• _DATA IN THIS EXERCISE_:
__________

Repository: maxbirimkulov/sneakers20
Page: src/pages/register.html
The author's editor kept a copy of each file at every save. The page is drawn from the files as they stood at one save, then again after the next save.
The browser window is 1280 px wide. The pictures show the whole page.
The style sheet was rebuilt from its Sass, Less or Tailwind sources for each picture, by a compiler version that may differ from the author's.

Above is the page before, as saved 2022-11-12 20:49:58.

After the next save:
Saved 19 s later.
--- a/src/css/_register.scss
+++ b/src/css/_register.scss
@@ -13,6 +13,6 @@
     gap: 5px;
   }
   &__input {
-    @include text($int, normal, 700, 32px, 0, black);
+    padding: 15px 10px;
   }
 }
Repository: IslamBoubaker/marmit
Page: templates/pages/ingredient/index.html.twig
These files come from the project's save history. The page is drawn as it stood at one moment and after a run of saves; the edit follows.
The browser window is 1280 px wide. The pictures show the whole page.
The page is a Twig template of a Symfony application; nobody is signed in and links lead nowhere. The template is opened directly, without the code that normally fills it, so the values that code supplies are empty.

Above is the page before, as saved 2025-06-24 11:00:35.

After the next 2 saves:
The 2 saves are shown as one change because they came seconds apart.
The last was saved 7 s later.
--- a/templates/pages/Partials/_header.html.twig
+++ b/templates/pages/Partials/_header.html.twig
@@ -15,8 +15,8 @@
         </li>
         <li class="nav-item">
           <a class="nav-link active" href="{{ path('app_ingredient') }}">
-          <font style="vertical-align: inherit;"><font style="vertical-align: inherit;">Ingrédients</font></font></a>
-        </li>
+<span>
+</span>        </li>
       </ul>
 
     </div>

__________

• _WHAT IS BEING ASKED_: Set down only these lines, exactly: the line containing "These files come" and each line after it, through the end of the listing.

• _ANSWER AREA_:
These files come from the project's save history. The page is drawn as it stood at one moment and after a run of saves; the edit follows.
The browser window is 1280 px wide. The pictures show the whole page.
The page is a Twig template of a Symfony application; nobody is signed in and links lead nowhere. The template is opened directly, without the code that normally fills it, so the values that code supplies are empty.

Above is the page before, as saved 2025-06-24 11:00:35.

After the next 2 saves:
The 2 saves are shown as one change because they came seconds apart.
The last was saved 7 s later.
--- a/templates/pages/Partials/_header.html.twig
+++ b/templates/pages/Partials/_header.html.twig
@@ -15,8 +15,8 @@
         </li>
         <li class="nav-item">
           <a class="nav-link active" href="{{ path('app_ingredient') }}">
-          <font style="vertical-align: inherit;"><font style="vertical-align: inherit;">Ingrédients</font></font></a>
-        </li>
+<span>
+</span>        </li>
       </ul>
 
     </div>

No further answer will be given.